During the time that Caulfield was at Whitter’s apartment, the conspirators were busy sabotaging his automobile. Said sabotage consisted of causing his car to suddenly accelerate after he is on the road for a while. When this happens, the brakes fail, the gearshift disengages, and the ignition switch comes loose. Boy, did those mechanics work fast! Miraculously, Caulfield survives when his car gets to a raised drawbridge, causing him to plunge into the river.
Now, there must be easier ways to assassinate a pesky reporter than by sabotaging his car. I would have shot him with a silencer when he entered Whitter’s apartment and just left the body there. Maybe Whitter would have been blamed for the murder. In any event, if they were going to kill Caulfield anyway, what was the point of the elaborate charade with the woman in the apartment, the leasing office, and the personnel department?

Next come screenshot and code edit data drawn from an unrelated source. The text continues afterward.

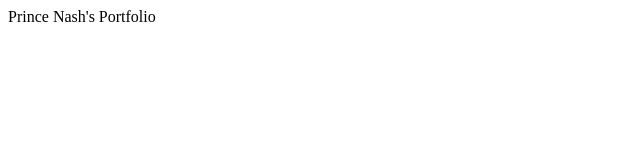
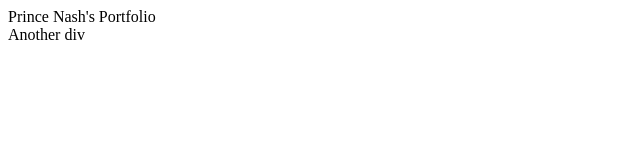
Before and after one commit to kayjilesen/ISIS2000, a plain HTML site: page PrinceNashPortfolio.html in a window 1280 px wide. Shown: the full height of the page, 0-640 px from the left. Drawn offline with Linux system fonts and the light colour scheme.

Commit message:
created CSS File, Added second Div in index

```diff
--- a/PrinceNashPortfolio.html
+++ b/PrinceNashPortfolio.html
@@ -4,5 +4,8 @@
             <div>
                 Prince Nash's Portfolio
             </div>
+            <div>
+                Another div
+            </div>
         </body>
 </html>
```
Also changed, not shown: styles.css (added).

But why kill Caulfield at all? In fact, why kill Whitter? If the conspirators had managed to successfully kill the three astronauts, the signals Whitter was concerned about could have been dismissed as a computer malfunction. And if he persisted with his story, most people would laugh him off as some goofball who is into conspiracy theories.
I said that there was an easier way to get rid of a pesky reporter, and that is by shooting him. That apparently occurs to the conspirators too. Brubaker tried to give his wife (Brenda Vaccaro) a secret message while pretending to be on his way back to Earth, indirectly referring to a town called Flatrock, which features a movie set for making Westerns. In other words, it is fake, just like the Mars landing. When Caulfield drives out to Flatrock, the conspirators, who apparently followed him, try to shoot him. Now, the place looks deserted, so the conspirators could have just walked up to him and put a bullet in his brain and then driven off without any witnesses, but they fire a couple of shots at him from a distance and then drive off without finishing the job.
But we’re not through. Now some Drug Enforcement Agents that are also in on the conspiracy plant some cocaine in Caulfield’s apartment and arrest him for possession. I guess they figured that since they couldn’t kill him they would settle for locking him up. Of course, he gets out on bond, but I suppose they didn’t count on that.
All right, so this movie is not realistic, if by “realistic” we mean the sort of thing that could actually happen. But it is realistic in the sense that it matches the outlandish imaginings of people that espouse conspiracy theories, such as the one that we faked the moon landing.